Partly this expectation of having two wonderfully enthusiastic diving teenagers has been part of Quest’s learning curve. The day our children turn around and thank us for all the work we put into expanding their horizons – I won’t want to hear it. I think my heart will stop. I’ll take the consistency. Cant speak for Jack though. Hopefully he’ll have the help.
Delphine has progressed so much with her diving skills and confidence, we are able to dive the Pamir wreck without drama. We went this morning. Our Sunday Family Dive.
Lulu is my dive buddy and Jack is Delph’s. When it’s time to go down, Lu sinks like a stone. I follow more slowly, and Jack and Delph come down last. Delphine is still clearing her ears, checking her mask, organising her buoyancy. Jack holds on to her. I watch his concentration keeping her comfortable and safe.

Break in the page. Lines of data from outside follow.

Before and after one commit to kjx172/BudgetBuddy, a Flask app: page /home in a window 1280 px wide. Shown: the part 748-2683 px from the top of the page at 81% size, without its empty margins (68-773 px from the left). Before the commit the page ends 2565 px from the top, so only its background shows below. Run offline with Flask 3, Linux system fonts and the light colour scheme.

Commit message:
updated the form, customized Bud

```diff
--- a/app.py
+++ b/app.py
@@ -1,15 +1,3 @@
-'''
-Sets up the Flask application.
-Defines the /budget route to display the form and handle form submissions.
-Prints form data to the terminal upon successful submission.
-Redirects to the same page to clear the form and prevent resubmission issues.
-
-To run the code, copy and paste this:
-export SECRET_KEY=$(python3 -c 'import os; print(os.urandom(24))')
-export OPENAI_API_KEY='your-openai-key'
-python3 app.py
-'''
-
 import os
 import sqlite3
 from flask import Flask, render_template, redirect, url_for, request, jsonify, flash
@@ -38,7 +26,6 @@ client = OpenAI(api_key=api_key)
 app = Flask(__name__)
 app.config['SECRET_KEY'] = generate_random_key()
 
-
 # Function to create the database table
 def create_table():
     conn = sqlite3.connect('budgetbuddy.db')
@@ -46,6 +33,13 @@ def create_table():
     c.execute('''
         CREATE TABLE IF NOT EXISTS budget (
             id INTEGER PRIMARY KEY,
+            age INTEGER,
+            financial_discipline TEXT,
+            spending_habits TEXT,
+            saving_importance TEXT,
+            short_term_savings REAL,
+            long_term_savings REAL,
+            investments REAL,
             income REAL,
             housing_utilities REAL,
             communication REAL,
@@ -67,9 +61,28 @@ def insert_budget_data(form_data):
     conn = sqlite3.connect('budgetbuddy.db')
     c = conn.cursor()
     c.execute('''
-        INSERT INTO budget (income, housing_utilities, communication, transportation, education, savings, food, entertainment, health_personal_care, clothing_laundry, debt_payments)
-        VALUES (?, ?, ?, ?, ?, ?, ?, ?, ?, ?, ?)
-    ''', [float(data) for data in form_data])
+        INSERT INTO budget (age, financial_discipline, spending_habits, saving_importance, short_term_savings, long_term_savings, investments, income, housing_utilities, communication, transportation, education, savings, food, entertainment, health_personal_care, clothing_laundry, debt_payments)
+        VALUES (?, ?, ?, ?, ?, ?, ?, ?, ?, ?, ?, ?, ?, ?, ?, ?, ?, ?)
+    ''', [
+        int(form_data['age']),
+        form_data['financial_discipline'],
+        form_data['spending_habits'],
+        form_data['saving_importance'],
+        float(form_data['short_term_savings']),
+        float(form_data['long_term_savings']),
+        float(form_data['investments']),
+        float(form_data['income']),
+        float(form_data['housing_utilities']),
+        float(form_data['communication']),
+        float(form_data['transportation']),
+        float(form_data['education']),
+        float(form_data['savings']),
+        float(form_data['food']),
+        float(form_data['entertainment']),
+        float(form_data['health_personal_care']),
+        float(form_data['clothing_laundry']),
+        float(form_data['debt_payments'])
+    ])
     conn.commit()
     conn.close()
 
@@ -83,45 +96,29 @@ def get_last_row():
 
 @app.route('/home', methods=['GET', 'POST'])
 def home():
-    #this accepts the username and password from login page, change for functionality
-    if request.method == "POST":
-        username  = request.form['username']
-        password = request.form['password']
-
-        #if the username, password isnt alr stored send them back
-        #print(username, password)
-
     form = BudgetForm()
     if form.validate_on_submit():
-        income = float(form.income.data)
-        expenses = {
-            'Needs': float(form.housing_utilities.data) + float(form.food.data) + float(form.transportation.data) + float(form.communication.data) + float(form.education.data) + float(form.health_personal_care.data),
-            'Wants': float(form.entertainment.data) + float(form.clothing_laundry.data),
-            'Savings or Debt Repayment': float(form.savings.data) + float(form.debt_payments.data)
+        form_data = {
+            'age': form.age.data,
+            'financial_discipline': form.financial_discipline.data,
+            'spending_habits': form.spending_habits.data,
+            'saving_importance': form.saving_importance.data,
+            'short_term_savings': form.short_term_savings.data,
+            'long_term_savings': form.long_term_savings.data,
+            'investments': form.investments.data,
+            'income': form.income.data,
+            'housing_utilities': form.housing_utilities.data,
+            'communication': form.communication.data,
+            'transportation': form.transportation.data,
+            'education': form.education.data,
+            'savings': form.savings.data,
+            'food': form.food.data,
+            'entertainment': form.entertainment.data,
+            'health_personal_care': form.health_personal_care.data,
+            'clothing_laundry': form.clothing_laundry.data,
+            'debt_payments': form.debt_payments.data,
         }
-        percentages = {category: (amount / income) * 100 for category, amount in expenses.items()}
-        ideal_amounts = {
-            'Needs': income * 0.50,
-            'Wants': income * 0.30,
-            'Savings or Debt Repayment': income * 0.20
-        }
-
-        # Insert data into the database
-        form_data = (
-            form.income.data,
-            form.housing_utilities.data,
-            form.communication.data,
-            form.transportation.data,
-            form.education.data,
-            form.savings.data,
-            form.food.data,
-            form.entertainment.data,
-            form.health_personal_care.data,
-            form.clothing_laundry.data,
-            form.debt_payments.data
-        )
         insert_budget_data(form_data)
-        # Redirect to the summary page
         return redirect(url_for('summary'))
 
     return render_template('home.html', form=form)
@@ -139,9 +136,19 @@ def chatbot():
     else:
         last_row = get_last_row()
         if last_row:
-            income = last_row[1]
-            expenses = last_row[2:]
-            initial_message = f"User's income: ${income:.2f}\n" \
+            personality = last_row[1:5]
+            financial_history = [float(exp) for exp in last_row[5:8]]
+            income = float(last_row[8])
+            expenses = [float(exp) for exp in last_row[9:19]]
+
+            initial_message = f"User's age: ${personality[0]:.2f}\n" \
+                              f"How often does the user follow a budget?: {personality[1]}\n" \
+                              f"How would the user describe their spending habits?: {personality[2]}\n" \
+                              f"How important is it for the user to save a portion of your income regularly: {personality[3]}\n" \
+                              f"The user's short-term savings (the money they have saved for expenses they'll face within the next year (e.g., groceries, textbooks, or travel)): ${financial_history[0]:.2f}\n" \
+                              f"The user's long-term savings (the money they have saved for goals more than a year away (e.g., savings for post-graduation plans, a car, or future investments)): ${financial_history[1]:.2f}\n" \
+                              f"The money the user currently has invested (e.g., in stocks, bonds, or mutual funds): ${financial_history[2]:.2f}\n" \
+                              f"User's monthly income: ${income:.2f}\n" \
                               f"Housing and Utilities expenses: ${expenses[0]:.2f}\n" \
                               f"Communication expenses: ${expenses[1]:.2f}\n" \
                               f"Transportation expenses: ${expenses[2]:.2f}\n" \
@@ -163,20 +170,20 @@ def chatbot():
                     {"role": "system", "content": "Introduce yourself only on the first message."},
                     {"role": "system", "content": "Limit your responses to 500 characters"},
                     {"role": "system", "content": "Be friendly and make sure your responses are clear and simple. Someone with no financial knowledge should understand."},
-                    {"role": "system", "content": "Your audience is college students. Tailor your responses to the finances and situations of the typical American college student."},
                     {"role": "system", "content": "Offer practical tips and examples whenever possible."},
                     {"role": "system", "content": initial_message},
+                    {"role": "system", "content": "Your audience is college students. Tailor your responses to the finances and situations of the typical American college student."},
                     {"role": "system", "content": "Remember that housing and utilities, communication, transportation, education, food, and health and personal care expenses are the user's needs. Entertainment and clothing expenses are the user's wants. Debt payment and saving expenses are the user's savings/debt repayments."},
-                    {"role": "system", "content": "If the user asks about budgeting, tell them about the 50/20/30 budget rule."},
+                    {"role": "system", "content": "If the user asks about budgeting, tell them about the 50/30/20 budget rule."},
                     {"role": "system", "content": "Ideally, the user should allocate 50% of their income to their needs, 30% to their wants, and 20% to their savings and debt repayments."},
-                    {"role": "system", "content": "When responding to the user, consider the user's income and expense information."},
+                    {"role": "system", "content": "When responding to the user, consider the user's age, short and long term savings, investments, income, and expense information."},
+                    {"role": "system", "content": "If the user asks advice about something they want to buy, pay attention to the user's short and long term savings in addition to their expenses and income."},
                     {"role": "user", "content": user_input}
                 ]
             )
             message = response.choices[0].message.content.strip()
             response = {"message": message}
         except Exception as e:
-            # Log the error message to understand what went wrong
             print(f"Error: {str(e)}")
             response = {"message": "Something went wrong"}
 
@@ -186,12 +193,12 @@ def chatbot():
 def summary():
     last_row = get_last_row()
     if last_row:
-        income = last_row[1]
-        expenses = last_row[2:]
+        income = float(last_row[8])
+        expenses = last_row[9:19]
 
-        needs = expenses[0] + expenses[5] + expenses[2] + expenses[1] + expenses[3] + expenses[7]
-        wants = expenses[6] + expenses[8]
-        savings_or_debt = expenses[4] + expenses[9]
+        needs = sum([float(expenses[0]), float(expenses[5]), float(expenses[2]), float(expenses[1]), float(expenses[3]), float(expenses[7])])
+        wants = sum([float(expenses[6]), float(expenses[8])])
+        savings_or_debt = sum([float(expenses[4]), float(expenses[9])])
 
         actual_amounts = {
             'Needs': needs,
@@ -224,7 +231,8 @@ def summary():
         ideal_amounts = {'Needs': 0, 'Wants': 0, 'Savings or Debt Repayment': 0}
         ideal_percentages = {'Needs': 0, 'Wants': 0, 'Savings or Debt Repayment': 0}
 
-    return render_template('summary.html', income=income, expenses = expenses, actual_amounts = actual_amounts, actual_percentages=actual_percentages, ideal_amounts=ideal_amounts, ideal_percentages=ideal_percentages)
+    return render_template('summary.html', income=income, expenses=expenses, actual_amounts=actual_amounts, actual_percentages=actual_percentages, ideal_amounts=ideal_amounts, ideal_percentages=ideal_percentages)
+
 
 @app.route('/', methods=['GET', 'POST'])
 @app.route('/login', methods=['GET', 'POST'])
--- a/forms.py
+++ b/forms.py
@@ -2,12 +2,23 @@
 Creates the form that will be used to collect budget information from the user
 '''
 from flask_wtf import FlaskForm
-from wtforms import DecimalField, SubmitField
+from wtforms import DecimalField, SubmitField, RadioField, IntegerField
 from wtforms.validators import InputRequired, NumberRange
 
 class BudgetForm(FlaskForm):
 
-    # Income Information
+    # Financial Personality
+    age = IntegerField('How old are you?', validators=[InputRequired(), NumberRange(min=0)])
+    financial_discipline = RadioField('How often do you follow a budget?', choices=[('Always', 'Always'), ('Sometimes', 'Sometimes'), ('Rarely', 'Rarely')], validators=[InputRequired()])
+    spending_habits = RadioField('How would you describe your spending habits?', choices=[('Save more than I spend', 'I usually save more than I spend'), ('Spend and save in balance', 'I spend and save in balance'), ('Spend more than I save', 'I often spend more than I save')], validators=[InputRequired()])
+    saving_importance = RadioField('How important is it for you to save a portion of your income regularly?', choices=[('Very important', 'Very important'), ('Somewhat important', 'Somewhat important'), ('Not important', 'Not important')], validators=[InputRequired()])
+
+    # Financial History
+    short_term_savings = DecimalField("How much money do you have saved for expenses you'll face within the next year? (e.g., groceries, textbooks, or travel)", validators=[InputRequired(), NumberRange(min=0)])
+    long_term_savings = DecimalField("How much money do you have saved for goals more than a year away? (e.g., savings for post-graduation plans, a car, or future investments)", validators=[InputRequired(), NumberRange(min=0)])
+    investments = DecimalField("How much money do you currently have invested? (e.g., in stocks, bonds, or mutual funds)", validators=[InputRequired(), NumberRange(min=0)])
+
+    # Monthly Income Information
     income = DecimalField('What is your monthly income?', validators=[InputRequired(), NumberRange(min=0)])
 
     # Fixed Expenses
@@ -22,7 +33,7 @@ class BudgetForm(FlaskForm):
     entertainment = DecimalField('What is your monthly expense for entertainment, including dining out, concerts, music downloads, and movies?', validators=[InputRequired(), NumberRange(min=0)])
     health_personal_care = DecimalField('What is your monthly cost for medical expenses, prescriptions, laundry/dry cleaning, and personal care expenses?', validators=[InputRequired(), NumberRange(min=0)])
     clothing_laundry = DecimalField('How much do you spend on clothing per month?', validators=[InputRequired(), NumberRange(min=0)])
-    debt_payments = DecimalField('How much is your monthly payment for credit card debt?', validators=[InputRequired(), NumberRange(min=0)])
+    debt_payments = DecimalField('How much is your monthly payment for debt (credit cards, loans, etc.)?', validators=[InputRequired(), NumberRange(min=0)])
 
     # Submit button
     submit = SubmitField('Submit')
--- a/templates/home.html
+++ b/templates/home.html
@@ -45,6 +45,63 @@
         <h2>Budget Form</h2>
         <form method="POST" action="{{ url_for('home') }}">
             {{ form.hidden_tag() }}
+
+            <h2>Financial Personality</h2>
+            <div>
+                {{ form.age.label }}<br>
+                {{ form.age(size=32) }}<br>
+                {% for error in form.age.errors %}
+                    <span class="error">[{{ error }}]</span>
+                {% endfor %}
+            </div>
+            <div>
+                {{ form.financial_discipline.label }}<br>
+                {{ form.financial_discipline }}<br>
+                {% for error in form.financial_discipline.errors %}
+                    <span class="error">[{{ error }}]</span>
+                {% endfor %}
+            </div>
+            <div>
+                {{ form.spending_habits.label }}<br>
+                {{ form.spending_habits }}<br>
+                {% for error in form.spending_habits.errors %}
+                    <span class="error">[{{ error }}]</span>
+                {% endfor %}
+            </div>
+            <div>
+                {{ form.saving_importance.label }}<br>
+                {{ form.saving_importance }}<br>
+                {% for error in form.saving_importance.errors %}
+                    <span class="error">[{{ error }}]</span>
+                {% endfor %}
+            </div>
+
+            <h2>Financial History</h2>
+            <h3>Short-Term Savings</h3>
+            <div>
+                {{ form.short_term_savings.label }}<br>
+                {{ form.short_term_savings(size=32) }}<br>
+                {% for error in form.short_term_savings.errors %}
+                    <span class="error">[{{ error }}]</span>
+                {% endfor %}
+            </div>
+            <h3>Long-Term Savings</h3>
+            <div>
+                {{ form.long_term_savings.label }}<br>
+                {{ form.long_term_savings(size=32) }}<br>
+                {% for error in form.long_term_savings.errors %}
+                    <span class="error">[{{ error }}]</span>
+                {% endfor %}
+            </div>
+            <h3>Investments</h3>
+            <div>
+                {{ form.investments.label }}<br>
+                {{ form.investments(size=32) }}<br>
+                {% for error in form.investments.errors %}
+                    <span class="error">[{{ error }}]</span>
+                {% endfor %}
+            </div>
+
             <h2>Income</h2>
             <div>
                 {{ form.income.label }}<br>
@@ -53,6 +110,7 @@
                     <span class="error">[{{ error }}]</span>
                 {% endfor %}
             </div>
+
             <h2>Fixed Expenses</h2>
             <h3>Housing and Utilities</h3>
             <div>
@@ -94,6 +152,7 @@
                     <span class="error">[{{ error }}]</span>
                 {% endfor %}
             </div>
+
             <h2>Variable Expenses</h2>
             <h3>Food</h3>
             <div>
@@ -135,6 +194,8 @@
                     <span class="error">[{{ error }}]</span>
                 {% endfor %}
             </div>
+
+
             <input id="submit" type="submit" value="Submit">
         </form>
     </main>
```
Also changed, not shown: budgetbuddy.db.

During the dive, Lulu and I spend time hanging together – literally. Jack has been telling me about Lu’s dive skills for as long as she’s been diving. Now that I’m diving more myself, I’m seeing it. The hanging is key – and Lu can hover in the water like she has a swim bladder herself.

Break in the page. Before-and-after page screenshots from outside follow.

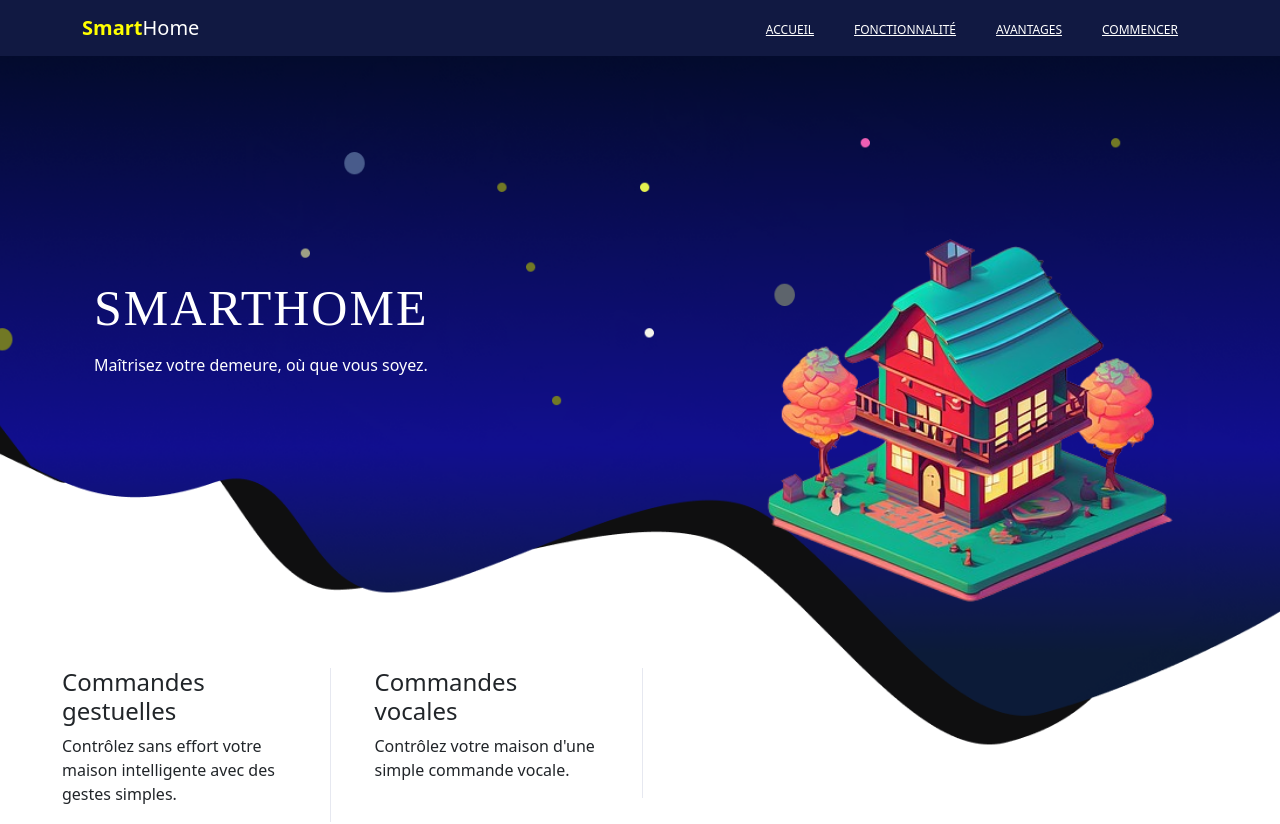
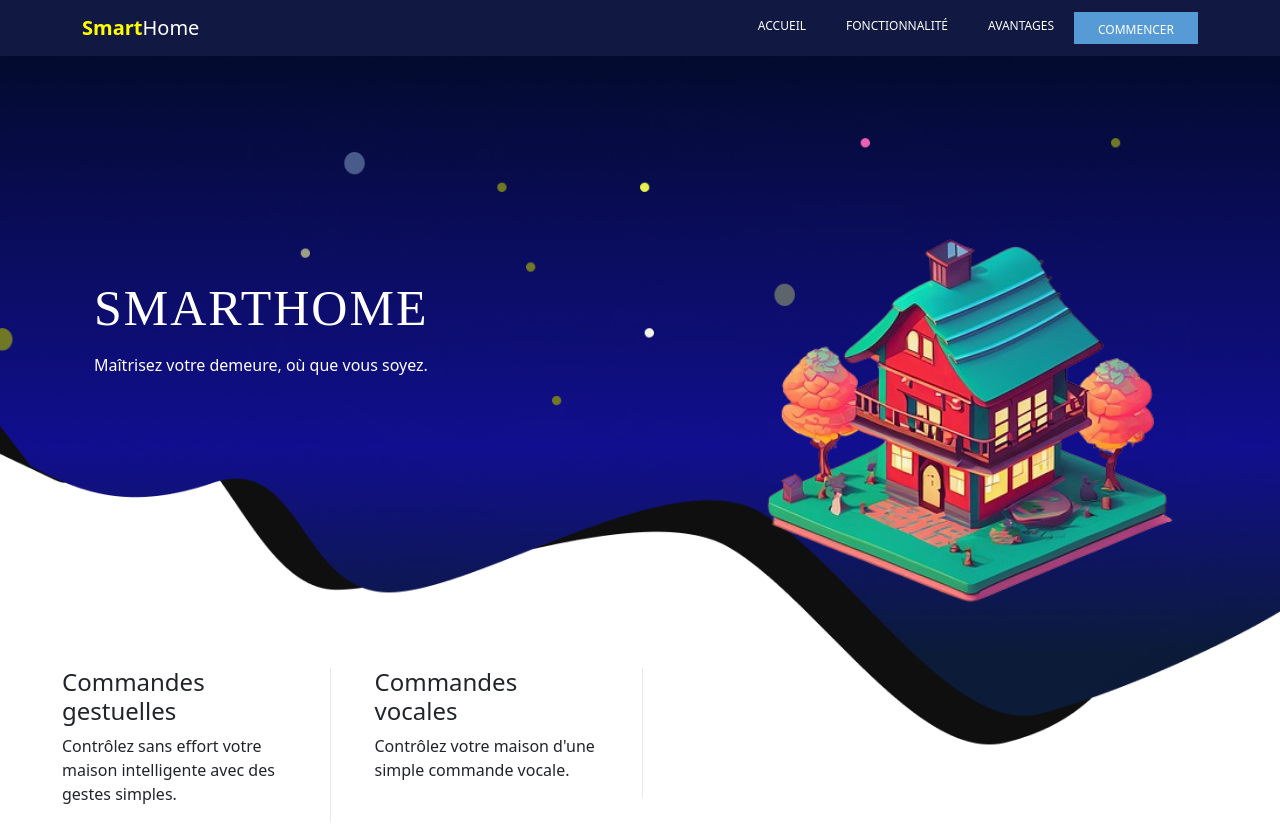
Before and after one commit to ISPM-HIU/finale, a React (Create React App) app in the folder web/: page / in a window 1280 px wide. Shown: the top 824 px of the page. Built offline with nearby package versions, Linux system fonts and the light colour scheme; some icons are missing.

Commit message:
update navbar

```diff
--- a/web/src/components/LandingPage/Layout/Header/Header.js
+++ b/web/src/components/LandingPage/Layout/Header/Header.js
@@ -32,56 +32,19 @@ const Header = () => {
             id="navbarSupportedContent"
           >
             <ul className="navbar-nav">
-              <li>
-                <Link>Accueil</Link>
+              <li className="text-white">
+                <a>Accueil</a>
               </li>
-              <li>
-                <Link >Fonctionnalité</Link>
+              <li className="text-white">
+                <a >Fonctionnalité</a>
               </li>
-              <li>
-                <Link >Avantages</Link>
+              <li className="text-white">
+                <a >Avantages</a>
               </li>
-              <li>
-                <Link >Commencer</Link>
+              <li className="text-white p-1" style={{ backgroundColor: "#569bd5" }}>
+                <a>Commencer</a>
               </li>
-              {/* <li>
-                <Link to="courses.html">Commandes gestuelles</Link>
-              </li> */}
-              {/* <li className="dropdown">
-                <Link className="dropdown-toggle" to="#" data-toggle="dropdown">
-                  Pages
-                </Link>
-                <div className="dropdown-menu">
-                  <Link className="dropdown-item" to="elements.html">
-                    Elements
-                  </Link>
-                  <Link className="dropdown-item" to="course-details.html">
-                    Course Details
-                  </Link>
-                </div>
-              </li>
-              <li className="dropdown">
-                <Link className="dropdown-toggle" to="#" data-toggle="dropdown">
-                  Blog
-                </Link>
-                <div className="dropdown-menu">
-                  <Link className="dropdown-item" to="blog-home.html">
-                    Blog Home
-                  </Link>
-                  <Link className="dropdown-item" to="blog-single.html">
-                    Blog Details
-                  </Link>
-                </div>
-              </li> */}
 
-              {/* <li>
-                <Link to="contacts.html">Commandes vocales</Link>
-              </li> */}
-              {/* <li>
-                <button className="search">
-                  <span className="lnr lnr-magnifier" id="search"></span>
-                </button>
-              </li> */}
             </ul>
           </div>
         </div>
```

She arranges herself in a column of water, crosses her feet and becomes magical. Serene and queenly. My diving is a bit different. I like to spend a lot of time getting close to stuff.
Corals and sponges are endlessly fascinating. The patterns are sometimes pure geometry. I like to get real close to have a look. Sometimes a poke to check on texture, though don’t touch the fire coral. I also like to have a good roly-poly. This flying sensation is handy for childhood-style gymnastics. It’s the only place left I can do them!
Then I look around and see Lulu. She’s not looking at the corals. If she is watching the fishes, she’s not showing it. A lot of the time, she is staring at me. She makes the sign for me to take some air out of my jacket. Checks over my equipment. Tells Jack about my slightly leaking high-pressure hose. That I shouldn’t kick hard down on the wreck as not to silt it up.
After Jack had washed all the dive gear today, I mentioned this thing about Lu I’d noticed. He chuckled into his Sunday dinner pork and rice.
He said, ‘I’ll remind her she doesn’t just have to get it right. She can have fun too.’
I nodded. ‘Tell her as part of her safety brief, she should do roly-polys.’
He gave me a look. ‘Lulu is a really excellent diver.’